Data for the task:

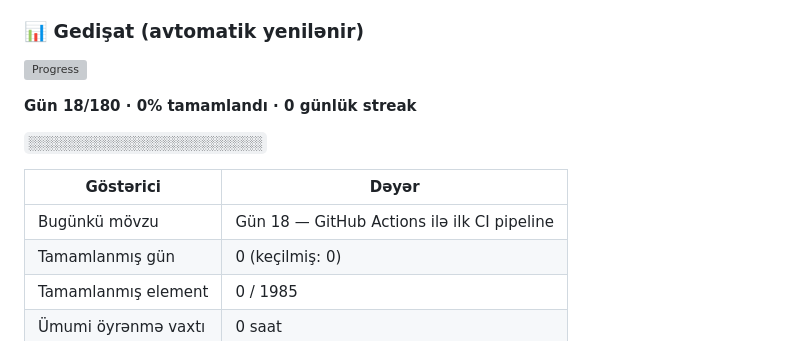
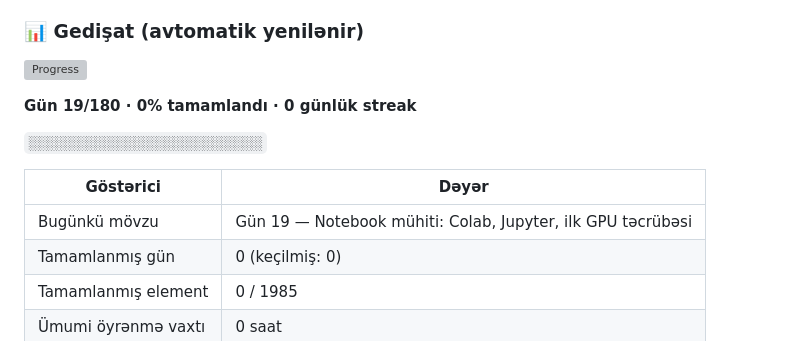
Before and after one commit to Shadow009-dark/ai-engineer-tracker-site, a Markdown page: README.md, the part around one of its changes. GitHub-like rendering; grey boxes are pictures that could not be loaded.

Commit message:
chore(progress): README gedişat blokunu yenilə [skip ci]

```diff
--- a/README.md
+++ b/README.md
@@ -197,11 +197,11 @@ README-dəki bu bloku yeniləyir:
 
-**Gün 18/180 · 0% tamamlandı · 0 günlük streak**
+**Gün 19/180 · 0% tamamlandı · 0 günlük streak**
 
 `░░░░░░░░░░░░░░░░░░░░░░░░░░░░░░`
 
 | Göstərici | Dəyər |
 | --- | --- |
-| Bugünkü mövzu | Gün 18 — GitHub Actions ilə ilk CI pipeline |
+| Bugünkü mövzu | Gün 19 — Notebook mühiti: Colab, Jupyter, ilk GPU təcrübəsi |
 | Tamamlanmış gün | 0 (keçilmiş: 0) |
 | Tamamlanmış element | 0 / 1985 |
 | Ümumi öyrənmə vaxtı | 0 saat |
```
Also changed, not shown: other parts of README.md (+2 -2 lines).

Task goal: Copy each line above that contains the word "README".

Written solution:
Before and after one commit to Shadow009-dark/ai-engineer-tracker-site, a Markdown page: README.md, the part around one of its changes. GitHub-like rendering; grey boxes are pictures that could not be loaded.
chore(progress): README gedişat blokunu yenilə [skip ci]
--- a/README.md
+++ b/README.md
@@ -197,11 +197,11 @@ README-dəki bu bloku yeniləyir:
Also changed, not shown: other parts of README.md (+2 -2 lines).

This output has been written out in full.